Prester Josh, perhaps this is the opinion of many Orthodox theologians. However, this is not a defined doctrine in the Orthodox church as it is in the Catholic Church.

PresterJosh said...

Kacie: That was my point. The Catholic Church's dogma is more inclusive (of Protestants and other Christians) than the Orthodox Church's dogma.

PresterJosh said...

Kacie, I thought you might like this post by Fr. Stephen (an Eastern Orthodox priest) on the problem of church. It has a little section addressing the "exclusivity" of Orthodox and Catholic claims as well.

DebD said...

Hi Kacie,

You have written a wonderfully long and thoughtful post. Much to ponder and chew on here.

I think to understand Hesychesm one should look at Gregory of Palamas and the issues he tackled. You may find some interesting connections between Western scholastic emphasiis and those that fought against hesychesm. At least that was one thing that jumped out at me. Anyway, I am not the most informed person to discuss that particular issue.

I would also highly recommend Fr. STephen Freeman's blog - he is a wonderful writer. I would also recommend the Orthodox inquirere's forum at yahoo groups. They have many knowledgeable clergy and laymen there to answer questions.

I fear that words like "true church" become muddles together with salvation to many people and I'm hesitant to use them. I prefer a description that Met. KALLISTOS (Ware) used himself - he considers the Orthodox Church to have "the fullness of the faith". This does not mean that we have the truth and everyone else is false and therefore, lost. Most Orthodox churches in America do not re-baptize if one was baptized in the Trinity. You do need to be a member of the Orthodox church to partake of the mysteries of the church (usually called sacraments in the West): confession, communion, Orthodox marriage, Holy unction, etc. But, we do not believe that only Orthodox christians are saved. In fact, we are discouraged, and even forbidden, to judge another person's salvation. That is between them and God.

The ethnic ghetto can be, and is, a problem in some parishes in America. Usually those with long history and strong ties to their nationality have the most issues. I belong to the Orthodox Church in America, which has its roots in Russia but is quite diverse. We have a lot of converts as well as cradle Orthodox from many different jurisdictions. With other jurisdictions (Antiochians, ROCOR, Greek) it depends on the parish. Some are wonderfully welcoming and have all/most services in English. They also have a nice mix of cradle and converts.... others are not so well integrated. They look at the parish as a ministry to their nationality and those of us who are not those can feel like outsiders.

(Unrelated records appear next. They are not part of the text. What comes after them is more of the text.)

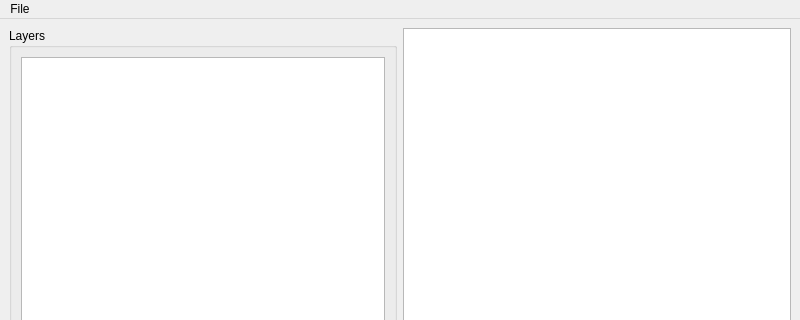
Above: ui/wf_creator.ui from BojanSof/sma-wf-editor before the change; both pictures show x 0 to 800 and y 0 to 320 of the 800 by 600 pixel window. Below: the same form after it.
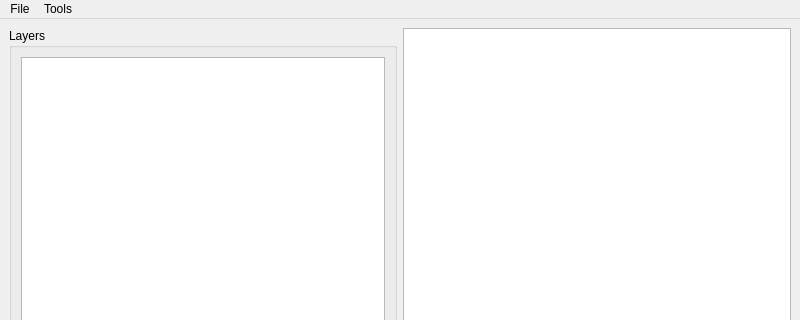
That is the form after the change.

Diff of the .ui file:
```diff
--- a/ui/wf_creator.ui
+++ b/ui/wf_creator.ui
@@ -105,7 +105,14 @@
     <addaction name="actionSaveWf"/>
     <addaction name="actionExit"/>
    </widget>
+   <widget class="QMenu" name="menuTools">
+    <property name="title">
+     <string>Tools</string>
+    </property>
+    <addaction name="actionPreview"/>
+   </widget>
    <addaction name="menuFile"/>
+   <addaction name="menuTools"/>
   </widget>
   <widget class="QStatusBar" name="statusbar"/>
   <action name="actionLoadWf">
```
Left out of the diff: 10 changed lines with no effect on the pictures.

I hope I have been helpful.

Kacie said...

DebD, having your perspective is invaluable - thanks! I have been browsing the Orthodox Church in America's website and reading several articles listed there... it's a great website!